“He is pushing his robots to operate in environments robots traditionally couldn’t work in—sand, debris, rubble,” says Daniel Goldman, a physics and biology researcher at Georgia Institute of Technology who collaborates with Choset on using mathematical models to better understand how snakes and the sandfish lizard move.
The key to the robotic snakes’ maneuverability is their joint design. Comprising about 20 parts, each joint is designed to be stronger and provide a greater range of motion than a typical robot’s, Choset says. The robots are controlled with movements of a joystick (connected wirelessly or by a cable), which produce electric signals that activate the motors in the joints. A few years ago one of his robots, equipped with a camera, was used in an archaeological study of the cavity under the Great Pyramid of Giza. In 2006, Choset co-founded Medrobotics, a startup that built a 12-inch robot to film and probe the human heart. The device has been successful in early trials, but the company has yet to bring it to market. Medrobotics is currently working to gain Food and Drug Administration approval to sell a snakebot for use in ear and throat surgeries.
Choset has been interested in how cars, trains, and people move ever since he was a 5-year-old growing up on Long Island. He says he got his first computer in eighth grade and taught himself how to program. In his junior year in high school he built a robotic car out of a shoebox. The next year, he constructed an automated vehicle with an ultrasonic sensor that prevented it from ramming into walls. The gadget made it into the finals at a national science competition.
As an undergraduate at the University of Pennsylvania, Choset double-majored in business and computer science. He then went to the California Institute of Technology, where he wrote his Ph.D. thesis on creating mathematical models that could be used as the basis for robotic movement. After earning his doctorate in 1996, he began working on snake robots at Carnegie Mellon.

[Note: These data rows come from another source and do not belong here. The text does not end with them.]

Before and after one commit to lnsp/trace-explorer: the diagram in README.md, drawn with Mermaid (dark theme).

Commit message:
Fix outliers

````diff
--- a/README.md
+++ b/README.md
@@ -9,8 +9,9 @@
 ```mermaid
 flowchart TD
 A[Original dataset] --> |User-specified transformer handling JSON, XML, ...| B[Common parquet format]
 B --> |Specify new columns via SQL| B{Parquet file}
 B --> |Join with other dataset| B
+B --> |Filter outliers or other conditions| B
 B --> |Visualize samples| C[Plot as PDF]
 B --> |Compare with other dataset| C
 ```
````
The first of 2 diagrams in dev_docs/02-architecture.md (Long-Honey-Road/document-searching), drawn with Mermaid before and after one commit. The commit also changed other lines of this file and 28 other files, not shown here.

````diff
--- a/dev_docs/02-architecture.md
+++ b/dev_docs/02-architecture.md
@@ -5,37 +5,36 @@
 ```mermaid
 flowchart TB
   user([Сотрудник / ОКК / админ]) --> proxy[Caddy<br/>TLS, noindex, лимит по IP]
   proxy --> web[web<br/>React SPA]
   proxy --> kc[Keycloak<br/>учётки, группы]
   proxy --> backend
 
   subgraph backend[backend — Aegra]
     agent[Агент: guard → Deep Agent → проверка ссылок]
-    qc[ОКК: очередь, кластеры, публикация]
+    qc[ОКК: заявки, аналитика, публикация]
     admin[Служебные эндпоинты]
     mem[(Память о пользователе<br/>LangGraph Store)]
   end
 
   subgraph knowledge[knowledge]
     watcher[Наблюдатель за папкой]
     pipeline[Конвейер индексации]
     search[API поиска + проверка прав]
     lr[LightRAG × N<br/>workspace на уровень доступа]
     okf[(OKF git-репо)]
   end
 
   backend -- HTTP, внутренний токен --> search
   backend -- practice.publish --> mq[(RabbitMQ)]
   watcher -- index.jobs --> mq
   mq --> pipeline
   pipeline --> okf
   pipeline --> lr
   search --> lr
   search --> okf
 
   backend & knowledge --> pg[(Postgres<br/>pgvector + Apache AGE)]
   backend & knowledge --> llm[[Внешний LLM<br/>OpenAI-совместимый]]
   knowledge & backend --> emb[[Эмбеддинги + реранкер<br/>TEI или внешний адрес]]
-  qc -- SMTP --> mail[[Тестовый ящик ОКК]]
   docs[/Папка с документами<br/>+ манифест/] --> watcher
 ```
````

Later this month, a three-foot aluminum snake he developed will burrow into a prairie dog hole at the National Zoo in Washington to traverse its tunnels and relay the footage. Choset may attend to watch the results. “Even after 20 years,” he says of his robots, “I still never get bored watching them move.”